Chatsworth House has reopened after its biggest restoration project in 200 years.
The 10-year long programme, which cost about £32m, has seen "priceless" paintings restored, brickwork scrubbed and turrets rebuilt.
Dentistry tools were used to scrape out mortar in between huge blocks in the Derbyshire stately home's walls.
The Duchess of Devonshire said she was "absolutely thrilled to bits" by the work.
"We never thought it would take this long, but it's been so worthwhile," she said.
The Duke of Devonshire said: "I don't think we realised there was so much to do... we hadn't had a look inside properly... the house was built to show off."

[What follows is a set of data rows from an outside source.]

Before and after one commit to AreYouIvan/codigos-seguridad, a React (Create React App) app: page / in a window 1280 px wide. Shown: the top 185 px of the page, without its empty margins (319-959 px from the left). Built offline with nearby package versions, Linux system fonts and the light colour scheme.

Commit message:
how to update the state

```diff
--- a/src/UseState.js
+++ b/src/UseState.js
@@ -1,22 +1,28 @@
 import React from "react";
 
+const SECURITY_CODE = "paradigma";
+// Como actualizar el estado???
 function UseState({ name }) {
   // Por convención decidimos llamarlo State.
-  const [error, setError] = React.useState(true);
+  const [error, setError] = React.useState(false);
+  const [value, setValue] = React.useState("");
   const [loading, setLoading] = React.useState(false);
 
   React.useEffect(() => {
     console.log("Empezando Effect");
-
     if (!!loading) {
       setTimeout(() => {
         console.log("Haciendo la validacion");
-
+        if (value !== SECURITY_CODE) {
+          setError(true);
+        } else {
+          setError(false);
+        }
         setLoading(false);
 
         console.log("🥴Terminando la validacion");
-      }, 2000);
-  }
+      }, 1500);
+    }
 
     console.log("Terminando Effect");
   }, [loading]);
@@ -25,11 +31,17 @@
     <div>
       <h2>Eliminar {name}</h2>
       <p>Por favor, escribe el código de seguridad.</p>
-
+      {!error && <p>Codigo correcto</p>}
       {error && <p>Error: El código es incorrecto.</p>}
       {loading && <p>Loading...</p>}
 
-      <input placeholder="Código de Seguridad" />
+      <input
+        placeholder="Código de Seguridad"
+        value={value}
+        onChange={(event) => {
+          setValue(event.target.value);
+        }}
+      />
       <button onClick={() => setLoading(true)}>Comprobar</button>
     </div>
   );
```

The Duke added that notes from builders and craftsmen in the 19th century had been found during the refit.
He said somebody had written "something about the corn laws and somebody else wrote, 'down with the Tories' - and there's some quite rude things as well I couldn't possibly repeat".
Visitors to an exhibition, entitled Chatsworth Renewed, will see the "extraordinary craftsmanship" that has gone into the restoration work, said curator Anna Farthing.
Tracts of lead have been replaced on the roof, tapestries and paintings cleaned, statues scrubbed and water features refurbished.
In 2004, a structural survey of the house was undertaken revealing that major work was necessary to preserve the building for the next 100 years.
It was also deemed to be at significant risk from fire or flooding.
Weather damage and industrial pollution over hundreds of years also meant cleaning and replacing grit stone across the exterior of the house.
The exhibition detailing all the work will be on show at Chatsworth until October.